If you utilise plagiarised text mistakenly or by accident, you can check it by yourself using a plagiarism checker. This will guarantee that you haven’t overlooked any citations. This online plagiarism checker is accurate and works for all types of text. However, we have researched the best and most accurate options available for you to compare the data.

Policies and Approach towards Plagiarism – 

The Haridra Research Journal (HRJ) values intellectual property and strives to safeguard and promote its writers’ original work. Manuscripts that contain plagiarised material are in violation of quality, research, and innovation norms. As a result, all authors submitting works to journals must follow ethical guidelines and avoid plagiarism in any form. 

If a published manuscript is found to include plagiarism, the journal will take significant action and delete the paper from the journal’s website as well as any other third-party websites where it is listed and indexed. If any article in the Harida Journal database is alleged to be plagiarised, the journal will form a  Committee to look into it. In the event that an author is suspected of plagiarism in a submitted or published paper, the journal will contact the author(s) and ask them to offer an explanation within two weeks, which will then be passed to the  Committee for further action. If the journal does not receive a response from the author within the specified time frame, the Director / Dean / Head of the concerned College, Institution, or Organization will be contacted to take strict actions. 

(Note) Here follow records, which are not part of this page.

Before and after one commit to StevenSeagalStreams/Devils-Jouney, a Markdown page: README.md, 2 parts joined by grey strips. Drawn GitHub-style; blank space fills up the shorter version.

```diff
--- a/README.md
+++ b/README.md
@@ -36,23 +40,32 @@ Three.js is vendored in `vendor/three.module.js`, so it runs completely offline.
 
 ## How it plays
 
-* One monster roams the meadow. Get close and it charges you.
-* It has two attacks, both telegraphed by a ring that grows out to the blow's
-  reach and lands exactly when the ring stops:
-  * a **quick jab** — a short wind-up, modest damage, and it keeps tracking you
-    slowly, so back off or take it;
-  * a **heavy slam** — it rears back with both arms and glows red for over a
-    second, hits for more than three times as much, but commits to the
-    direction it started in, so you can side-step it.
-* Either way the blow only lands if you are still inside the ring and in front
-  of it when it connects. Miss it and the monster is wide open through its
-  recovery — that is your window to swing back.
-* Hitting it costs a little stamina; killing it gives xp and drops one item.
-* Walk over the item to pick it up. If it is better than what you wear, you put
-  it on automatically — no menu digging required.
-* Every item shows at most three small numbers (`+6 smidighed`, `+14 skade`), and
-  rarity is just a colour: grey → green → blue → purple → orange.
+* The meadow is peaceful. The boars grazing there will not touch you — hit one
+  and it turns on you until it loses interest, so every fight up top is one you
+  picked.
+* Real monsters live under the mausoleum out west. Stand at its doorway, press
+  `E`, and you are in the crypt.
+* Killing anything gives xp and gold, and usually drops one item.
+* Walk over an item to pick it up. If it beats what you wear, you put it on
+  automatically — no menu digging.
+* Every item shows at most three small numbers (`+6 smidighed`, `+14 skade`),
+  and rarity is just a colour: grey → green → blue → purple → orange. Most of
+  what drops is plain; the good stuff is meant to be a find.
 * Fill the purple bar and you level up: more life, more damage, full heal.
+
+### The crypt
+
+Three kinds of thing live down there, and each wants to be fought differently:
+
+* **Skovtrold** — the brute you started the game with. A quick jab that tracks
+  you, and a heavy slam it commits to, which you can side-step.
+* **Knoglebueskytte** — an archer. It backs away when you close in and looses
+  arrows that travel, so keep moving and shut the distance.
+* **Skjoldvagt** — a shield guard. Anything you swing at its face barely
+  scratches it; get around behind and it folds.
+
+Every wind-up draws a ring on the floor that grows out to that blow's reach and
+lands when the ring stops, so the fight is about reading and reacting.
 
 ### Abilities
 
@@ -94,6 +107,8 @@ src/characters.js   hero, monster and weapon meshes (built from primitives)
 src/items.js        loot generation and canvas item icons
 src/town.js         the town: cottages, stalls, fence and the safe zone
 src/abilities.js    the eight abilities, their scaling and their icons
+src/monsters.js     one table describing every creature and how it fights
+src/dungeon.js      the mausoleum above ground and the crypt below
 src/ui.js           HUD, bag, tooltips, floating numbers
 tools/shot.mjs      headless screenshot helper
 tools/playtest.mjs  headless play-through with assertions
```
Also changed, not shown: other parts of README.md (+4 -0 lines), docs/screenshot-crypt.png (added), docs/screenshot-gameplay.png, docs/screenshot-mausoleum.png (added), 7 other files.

After determining that the material is copied from a previously published work, the Journal will support the original author and manuscript, regardless of the publisher, and may take any or all of the following immediate actions, or the committee’s recommended additional course of action – 

  • The editorial office will contact the Director / Dean / Head of the concerned College, Institution, or Organization, or the Vice Chancellor of the University to which the author is attached, immediately to take strict action against the concerned author.
  • The PDF copy of the published publication will be removed from the Haridra Research journal’s website, as well as all links to the full text article.
  • Haridra Research journal will disable the author’s account and refuse all future submissions from the author for a period of three, five, or ten years, or even permanently ban the author.
  • Haridra Research journal also include a list of such writers, as well as their complete contact information, in the journal/website.
  • Any other course of action proposed by the Committee or deemed appropriate in the circumstances, or as the Editorial Board determines from time to time.

“Stimulate Original Thinking”

“Uphold Academic Ethics”